A Steam-tastic Invention
While visiting Vancouver, one must stop into Gastown and take a look at the steam-powered clock that has become a major tourist attraction, and rightly so. While boasting a vintage appeal, the clock was actually constructed in 1977 as a means to cover a steam grate and also prevent the homeless from sleeping on it in cold weather. At first the clock was wrought with malfunctions and had to be powered electronically, but once the local businesses saw how much revenue it bought in because of the tourists it brought, they grouped together to have the steam mechanism completely rebuilt.
Once completed, the new steam mechanism worked by a miniature steam engine that drives a chain lift. The chain lift then moves steel balls upwards where they are then transferred to a descending chain. The weight of these steel balls on the chain controls a conventional pendulum clock escapement that is geared to the hands on the four separate faces of the clock. The steam also powers a whistle, instead of chimes, that have become known as the Westminster "chime" to denote the time.
The long exposure of this photo and the black and white aspect give it a very "Sherlock Holmes" feel while the lights on the trees add a fairy tale-esque dimension that draw you in and pull your attention to the clock itself.
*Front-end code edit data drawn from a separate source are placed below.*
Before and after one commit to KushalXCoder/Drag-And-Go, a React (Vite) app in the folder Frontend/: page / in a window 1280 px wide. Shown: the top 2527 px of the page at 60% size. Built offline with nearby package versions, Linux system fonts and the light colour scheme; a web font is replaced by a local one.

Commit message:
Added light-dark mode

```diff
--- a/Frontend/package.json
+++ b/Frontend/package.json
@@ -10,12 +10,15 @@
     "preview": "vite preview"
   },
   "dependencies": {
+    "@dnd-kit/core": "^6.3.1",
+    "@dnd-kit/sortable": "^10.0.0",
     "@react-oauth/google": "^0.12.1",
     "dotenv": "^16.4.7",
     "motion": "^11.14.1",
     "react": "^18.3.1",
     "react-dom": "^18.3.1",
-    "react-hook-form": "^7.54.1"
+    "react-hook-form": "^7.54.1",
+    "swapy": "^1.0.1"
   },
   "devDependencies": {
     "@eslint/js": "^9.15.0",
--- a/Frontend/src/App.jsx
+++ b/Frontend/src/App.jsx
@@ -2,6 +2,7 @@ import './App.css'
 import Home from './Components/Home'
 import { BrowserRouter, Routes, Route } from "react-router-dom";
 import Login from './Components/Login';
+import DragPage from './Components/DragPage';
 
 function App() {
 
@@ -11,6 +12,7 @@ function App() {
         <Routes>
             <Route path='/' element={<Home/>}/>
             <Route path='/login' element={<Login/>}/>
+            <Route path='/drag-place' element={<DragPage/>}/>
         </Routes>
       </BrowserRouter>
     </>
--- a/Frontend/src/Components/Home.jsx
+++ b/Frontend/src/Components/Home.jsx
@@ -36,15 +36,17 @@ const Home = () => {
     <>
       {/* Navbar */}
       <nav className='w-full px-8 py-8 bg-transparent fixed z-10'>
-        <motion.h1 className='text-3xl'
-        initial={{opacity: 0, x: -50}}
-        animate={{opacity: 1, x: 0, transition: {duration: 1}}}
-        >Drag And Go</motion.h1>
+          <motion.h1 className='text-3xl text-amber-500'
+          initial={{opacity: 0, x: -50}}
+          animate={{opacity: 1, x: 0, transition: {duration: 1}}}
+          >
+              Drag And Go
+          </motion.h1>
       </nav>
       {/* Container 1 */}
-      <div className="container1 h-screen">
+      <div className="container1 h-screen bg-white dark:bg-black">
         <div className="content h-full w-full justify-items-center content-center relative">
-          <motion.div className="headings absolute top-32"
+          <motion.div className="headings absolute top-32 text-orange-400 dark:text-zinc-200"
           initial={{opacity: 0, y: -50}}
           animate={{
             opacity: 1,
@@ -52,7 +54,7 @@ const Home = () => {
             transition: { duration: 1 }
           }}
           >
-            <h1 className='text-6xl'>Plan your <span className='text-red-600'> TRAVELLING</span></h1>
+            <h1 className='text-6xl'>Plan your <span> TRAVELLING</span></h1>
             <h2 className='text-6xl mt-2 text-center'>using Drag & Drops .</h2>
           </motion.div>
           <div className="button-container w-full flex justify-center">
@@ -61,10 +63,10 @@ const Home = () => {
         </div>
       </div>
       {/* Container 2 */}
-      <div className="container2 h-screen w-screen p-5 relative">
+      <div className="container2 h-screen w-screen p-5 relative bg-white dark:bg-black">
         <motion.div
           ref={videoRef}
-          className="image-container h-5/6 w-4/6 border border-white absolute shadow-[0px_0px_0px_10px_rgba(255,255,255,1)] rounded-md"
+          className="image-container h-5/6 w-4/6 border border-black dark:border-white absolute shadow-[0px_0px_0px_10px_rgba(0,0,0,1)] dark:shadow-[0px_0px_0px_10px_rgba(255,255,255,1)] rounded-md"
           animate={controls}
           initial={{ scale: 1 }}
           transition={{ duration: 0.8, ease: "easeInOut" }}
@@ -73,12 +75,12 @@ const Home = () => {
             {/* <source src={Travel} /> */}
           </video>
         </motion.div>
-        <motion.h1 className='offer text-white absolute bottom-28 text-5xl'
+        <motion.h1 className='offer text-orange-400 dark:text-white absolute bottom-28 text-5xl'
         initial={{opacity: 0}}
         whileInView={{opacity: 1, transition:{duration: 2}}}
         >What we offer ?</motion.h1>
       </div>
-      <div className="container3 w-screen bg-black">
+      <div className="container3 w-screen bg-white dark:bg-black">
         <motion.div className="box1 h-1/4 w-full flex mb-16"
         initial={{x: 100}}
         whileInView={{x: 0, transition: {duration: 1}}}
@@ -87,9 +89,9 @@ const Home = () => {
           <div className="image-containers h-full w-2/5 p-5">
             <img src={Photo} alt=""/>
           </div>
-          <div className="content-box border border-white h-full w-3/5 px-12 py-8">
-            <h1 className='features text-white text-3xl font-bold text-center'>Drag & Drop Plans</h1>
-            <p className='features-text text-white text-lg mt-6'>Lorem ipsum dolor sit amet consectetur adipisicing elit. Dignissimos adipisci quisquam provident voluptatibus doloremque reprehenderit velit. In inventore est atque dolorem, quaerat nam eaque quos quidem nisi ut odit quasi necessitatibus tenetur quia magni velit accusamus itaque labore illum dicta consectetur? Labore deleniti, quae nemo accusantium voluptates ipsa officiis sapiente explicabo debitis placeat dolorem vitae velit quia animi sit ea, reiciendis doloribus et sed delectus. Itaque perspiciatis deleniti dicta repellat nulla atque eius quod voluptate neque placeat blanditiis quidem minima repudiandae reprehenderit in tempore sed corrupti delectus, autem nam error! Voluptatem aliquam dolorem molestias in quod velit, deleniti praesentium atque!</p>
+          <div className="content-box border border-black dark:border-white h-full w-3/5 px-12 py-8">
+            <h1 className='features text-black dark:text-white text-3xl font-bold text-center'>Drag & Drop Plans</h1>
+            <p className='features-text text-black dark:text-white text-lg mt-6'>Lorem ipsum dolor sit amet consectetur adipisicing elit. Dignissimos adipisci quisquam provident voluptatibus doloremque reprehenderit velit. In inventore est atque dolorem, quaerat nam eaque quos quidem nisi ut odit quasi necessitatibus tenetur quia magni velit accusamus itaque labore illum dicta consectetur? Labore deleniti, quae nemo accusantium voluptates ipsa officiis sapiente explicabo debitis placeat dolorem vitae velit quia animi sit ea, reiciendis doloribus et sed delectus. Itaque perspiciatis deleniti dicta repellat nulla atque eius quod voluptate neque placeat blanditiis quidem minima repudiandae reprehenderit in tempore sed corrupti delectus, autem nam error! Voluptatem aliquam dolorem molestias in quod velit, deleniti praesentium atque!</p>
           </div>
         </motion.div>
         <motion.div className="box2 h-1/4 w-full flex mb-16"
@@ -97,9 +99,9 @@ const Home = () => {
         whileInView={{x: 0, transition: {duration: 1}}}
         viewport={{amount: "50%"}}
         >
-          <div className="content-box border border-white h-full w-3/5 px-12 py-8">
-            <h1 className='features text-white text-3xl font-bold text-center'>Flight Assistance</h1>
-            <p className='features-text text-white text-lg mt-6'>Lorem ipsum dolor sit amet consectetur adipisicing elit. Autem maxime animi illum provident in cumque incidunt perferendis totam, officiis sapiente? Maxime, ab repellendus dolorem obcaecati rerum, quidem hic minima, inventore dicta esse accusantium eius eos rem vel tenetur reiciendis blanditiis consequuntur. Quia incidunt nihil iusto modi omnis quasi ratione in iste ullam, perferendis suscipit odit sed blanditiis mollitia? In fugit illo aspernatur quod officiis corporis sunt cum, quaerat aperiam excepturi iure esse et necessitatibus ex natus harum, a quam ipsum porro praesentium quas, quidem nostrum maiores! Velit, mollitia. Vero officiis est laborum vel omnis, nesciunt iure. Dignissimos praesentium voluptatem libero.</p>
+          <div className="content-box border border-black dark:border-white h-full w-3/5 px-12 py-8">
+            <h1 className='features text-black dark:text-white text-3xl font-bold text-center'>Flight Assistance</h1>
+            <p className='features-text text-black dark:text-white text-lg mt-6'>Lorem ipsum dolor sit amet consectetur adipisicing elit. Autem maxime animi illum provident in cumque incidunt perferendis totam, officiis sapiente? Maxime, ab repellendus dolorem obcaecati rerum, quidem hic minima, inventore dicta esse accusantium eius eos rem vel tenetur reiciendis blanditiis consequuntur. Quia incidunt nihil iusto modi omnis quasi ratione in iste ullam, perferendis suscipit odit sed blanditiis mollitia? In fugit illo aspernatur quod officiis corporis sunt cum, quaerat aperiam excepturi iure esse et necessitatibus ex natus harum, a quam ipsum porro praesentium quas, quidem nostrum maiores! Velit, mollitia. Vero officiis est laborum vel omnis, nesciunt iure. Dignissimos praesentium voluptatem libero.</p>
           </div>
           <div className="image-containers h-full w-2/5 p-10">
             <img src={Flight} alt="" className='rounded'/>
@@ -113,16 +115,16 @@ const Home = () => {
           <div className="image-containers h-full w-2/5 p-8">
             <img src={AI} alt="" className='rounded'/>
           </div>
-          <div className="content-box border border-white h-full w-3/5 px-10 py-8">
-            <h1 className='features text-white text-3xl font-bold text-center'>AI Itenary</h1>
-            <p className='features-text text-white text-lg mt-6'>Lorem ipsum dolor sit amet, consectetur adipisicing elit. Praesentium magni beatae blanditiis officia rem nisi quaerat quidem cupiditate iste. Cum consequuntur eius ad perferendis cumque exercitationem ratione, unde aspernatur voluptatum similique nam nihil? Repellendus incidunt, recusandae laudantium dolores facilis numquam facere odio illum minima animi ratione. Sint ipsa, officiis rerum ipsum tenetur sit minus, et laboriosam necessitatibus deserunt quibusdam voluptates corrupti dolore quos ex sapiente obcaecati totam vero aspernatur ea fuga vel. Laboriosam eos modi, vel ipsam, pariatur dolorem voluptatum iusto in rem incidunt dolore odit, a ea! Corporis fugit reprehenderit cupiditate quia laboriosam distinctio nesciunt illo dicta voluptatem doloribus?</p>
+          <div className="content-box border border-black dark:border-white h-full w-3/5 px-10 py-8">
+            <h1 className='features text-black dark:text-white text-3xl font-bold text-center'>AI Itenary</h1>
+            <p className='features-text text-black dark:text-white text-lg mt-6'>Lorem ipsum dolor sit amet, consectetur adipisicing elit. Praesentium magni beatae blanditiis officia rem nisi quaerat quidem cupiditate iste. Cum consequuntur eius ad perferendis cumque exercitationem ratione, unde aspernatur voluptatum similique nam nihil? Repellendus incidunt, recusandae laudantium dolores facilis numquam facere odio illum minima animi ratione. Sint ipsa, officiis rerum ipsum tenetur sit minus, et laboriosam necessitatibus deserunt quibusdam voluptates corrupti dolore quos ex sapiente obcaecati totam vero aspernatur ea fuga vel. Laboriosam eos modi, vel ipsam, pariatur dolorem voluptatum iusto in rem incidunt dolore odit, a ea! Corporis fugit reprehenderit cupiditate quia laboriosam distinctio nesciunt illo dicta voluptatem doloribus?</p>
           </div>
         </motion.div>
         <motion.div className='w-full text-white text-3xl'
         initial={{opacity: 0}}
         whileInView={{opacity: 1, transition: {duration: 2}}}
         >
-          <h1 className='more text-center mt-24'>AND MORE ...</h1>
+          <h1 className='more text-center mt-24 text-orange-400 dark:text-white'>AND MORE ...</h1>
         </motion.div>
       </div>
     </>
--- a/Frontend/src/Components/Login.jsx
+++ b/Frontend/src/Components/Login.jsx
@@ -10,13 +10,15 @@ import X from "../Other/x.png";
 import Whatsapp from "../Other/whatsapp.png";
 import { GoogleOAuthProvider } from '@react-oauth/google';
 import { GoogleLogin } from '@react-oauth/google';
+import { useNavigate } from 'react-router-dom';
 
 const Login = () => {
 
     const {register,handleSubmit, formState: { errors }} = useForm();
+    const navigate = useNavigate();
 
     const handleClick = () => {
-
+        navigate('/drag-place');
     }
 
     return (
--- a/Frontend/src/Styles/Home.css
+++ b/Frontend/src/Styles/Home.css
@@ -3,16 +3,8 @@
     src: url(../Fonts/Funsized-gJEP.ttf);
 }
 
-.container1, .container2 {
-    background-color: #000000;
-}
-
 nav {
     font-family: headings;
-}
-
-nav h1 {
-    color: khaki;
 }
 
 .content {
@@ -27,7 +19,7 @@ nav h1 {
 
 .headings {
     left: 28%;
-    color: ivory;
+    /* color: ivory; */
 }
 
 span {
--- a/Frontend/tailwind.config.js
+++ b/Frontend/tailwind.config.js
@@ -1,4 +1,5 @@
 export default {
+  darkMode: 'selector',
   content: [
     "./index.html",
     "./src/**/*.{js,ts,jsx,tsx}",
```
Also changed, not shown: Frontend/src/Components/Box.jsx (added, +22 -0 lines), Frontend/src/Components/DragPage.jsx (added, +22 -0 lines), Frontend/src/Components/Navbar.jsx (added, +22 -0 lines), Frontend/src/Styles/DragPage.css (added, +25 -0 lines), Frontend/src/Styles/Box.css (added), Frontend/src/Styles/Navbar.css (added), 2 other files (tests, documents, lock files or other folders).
Think Scotland Yard meets Peter Pan.
This image was taken in March 2014 using a Hasselblad 500C with a Zeiss Planar 80mm/f 2.8. Exposure time was f/22 at 1 minute on Agfapan APX 25 Film.